Google has been working with federal agencies to help them ensure that their data are accessible through search engines. Many government databases providing critical information or statistics have existed for much longer than the current standards for public Internet accessibility, so the disconnect between search engines and public databases is understandable.
There is a clear public benefit, however,when search terms like “Colorado census 1990″, “federal childhood immunology standards”, “Pennsylvania superfund sites”, or “Congressional Record 1930 Stock Market” result in the information the searcher is obviously interested in–government information.
The solution to this problem is a non-proprietary standard championed by Google, called the sitemap protocol. Implementing this standard helps automated web-crawlers (the stuff of search engines) find their way around your entire site. Given the immense number of government databases and agencies to reach, getting all government information to show up in web searches will take some time–unless you have a flexible bureaucracy, or an administrative commitment to modern digital government.
Enter Google’s public policy team, and the Senate Homeland Security and Government Affairs Committee:
The Senate Homeland Security and Government Affairs Committee will consider S. 2321, which extends and updates the E-Government Act of 2002. Part of the bill directs the Office of Management and Budget to create guidance and best practices for federal agencies to make their websites more accessible to search engine crawlers, and thus to citizens who rely on search engines to access information provided by their government. It also requires federal agencies to ensure their compliance with that guidance and directs OMB to report annually to Congress on agenciesÃ¢â‚¬â„¢ progress.
From the bill:
`(i) GUIDELINES- Not later than 1 year after the date of enactment of the E-Government Reauthorization Act of 2007, the Director shall promulgate guidance and best practices to ensure that publicly available online Federal Government information and services are made more accessible to external search capabilities, including commercial and governmental search capabilities. The guidance and best practices shall include guidelines for each agency to test the accessibility of the websites of that agency to external search capabilities.

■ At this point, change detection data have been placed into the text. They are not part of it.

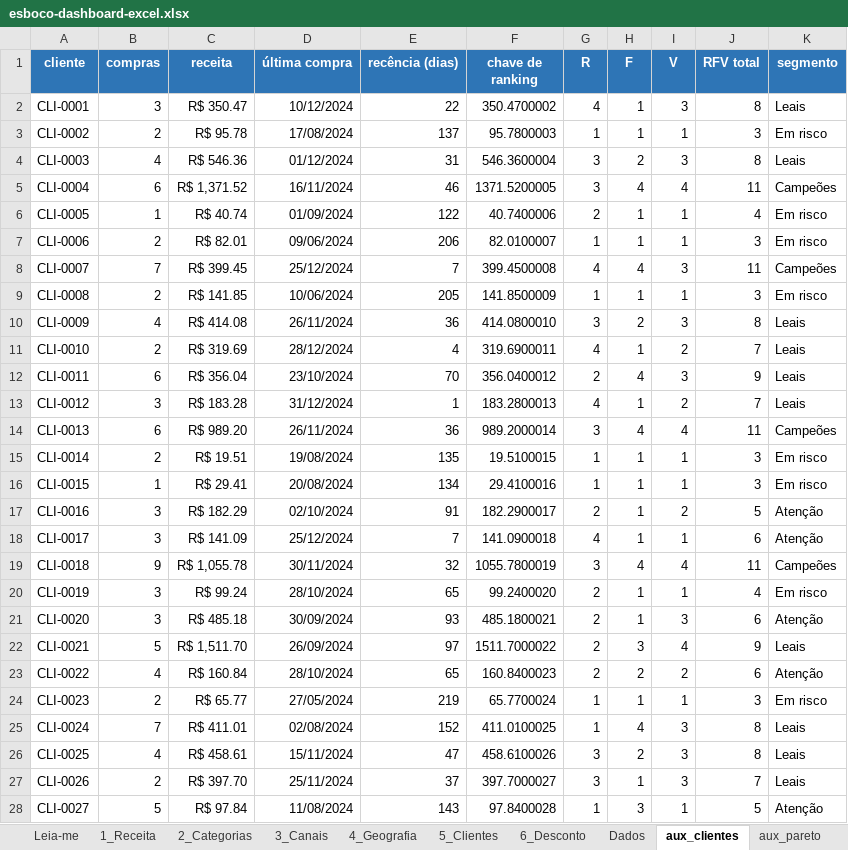
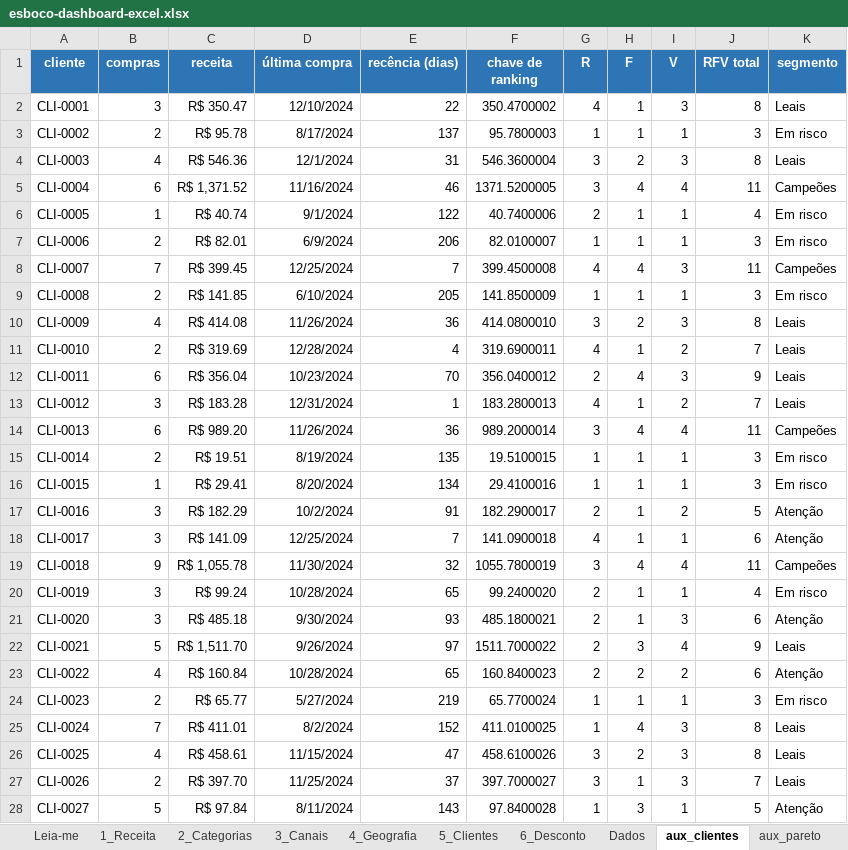
Before and after one commit to CRDset22/Projeto-Varejo, an Excel workbook: dashboards/excel/esboco-dashboard-excel.xlsx, sheet aux_clientes, drawn as a sheet; only a part is shown; values as stored, in another font and other column widths than the file's, no borders; the diff covers the shown part only; the diff names each change by its address in the sheet, - before the commit and + after, or states it on an @@ line.

```diff
--- a/dashboards/excel/esboco-dashboard-excel.xlsx (sheet aux_clientes)
+++ b/dashboards/excel/esboco-dashboard-excel.xlsx (sheet aux_clientes)
-D2 (última compra): 10/12/2024
+D2 (última compra): 12/10/2024
-D3 (última compra): 17/08/2024
+D3 (última compra): 8/17/2024
-D4 (última compra): 01/12/2024
+D4 (última compra): 12/1/2024
-D5 (última compra): 16/11/2024
+D5 (última compra): 11/16/2024
-D6 (última compra): 01/09/2024
+D6 (última compra): 9/1/2024
-D7 (última compra): 09/06/2024
+D7 (última compra): 6/9/2024
-D8 (última compra): 25/12/2024
+D8 (última compra): 12/25/2024
-D9 (última compra): 10/06/2024
+D9 (última compra): 6/10/2024
-D10 (última compra): 26/11/2024
+D10 (última compra): 11/26/2024
-D11 (última compra): 28/12/2024
+D11 (última compra): 12/28/2024
-D12 (última compra): 23/10/2024
+D12 (última compra): 10/23/2024
-D13 (última compra): 31/12/2024
+D13 (última compra): 12/31/2024
-D14 (última compra): 26/11/2024
+D14 (última compra): 11/26/2024
-D15 (última compra): 19/08/2024
+D15 (última compra): 8/19/2024
-D16 (última compra): 20/08/2024
+D16 (última compra): 8/20/2024
-D17 (última compra): 02/10/2024
+D17 (última compra): 10/2/2024
-D18 (última compra): 25/12/2024
+D18 (última compra): 12/25/2024
-D19 (última compra): 30/11/2024
+D19 (última compra): 11/30/2024
-D20 (última compra): 28/10/2024
+D20 (última compra): 10/28/2024
-D21 (última compra): 30/09/2024
+D21 (última compra): 9/30/2024
-D22 (última compra): 26/09/2024
+D22 (última compra): 9/26/2024
-D23 (última compra): 28/10/2024
+D23 (última compra): 10/28/2024
-D24 (última compra): 27/05/2024
+D24 (última compra): 5/27/2024
-D25 (última compra): 02/08/2024
+D25 (última compra): 8/2/2024
-D26 (última compra): 15/11/2024
+D26 (última compra): 11/15/2024
-D27 (última compra): 25/11/2024
+D27 (última compra): 11/25/2024
-D28 (última compra): 11/08/2024
+D28 (última compra): 8/11/2024
```
Also changed, not shown: 216 edited cells elsewhere in this sheet, sheet Dados, sheet 6_Desconto, sheet 1_Receita, sheet 3_Canais, sheet 5_Clientes, sheet 2_Categorias, charts or pictures.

This measure will go a long way toward making governmental information relevant to people’s lives, by making them accessible in the places we would first expect to find them.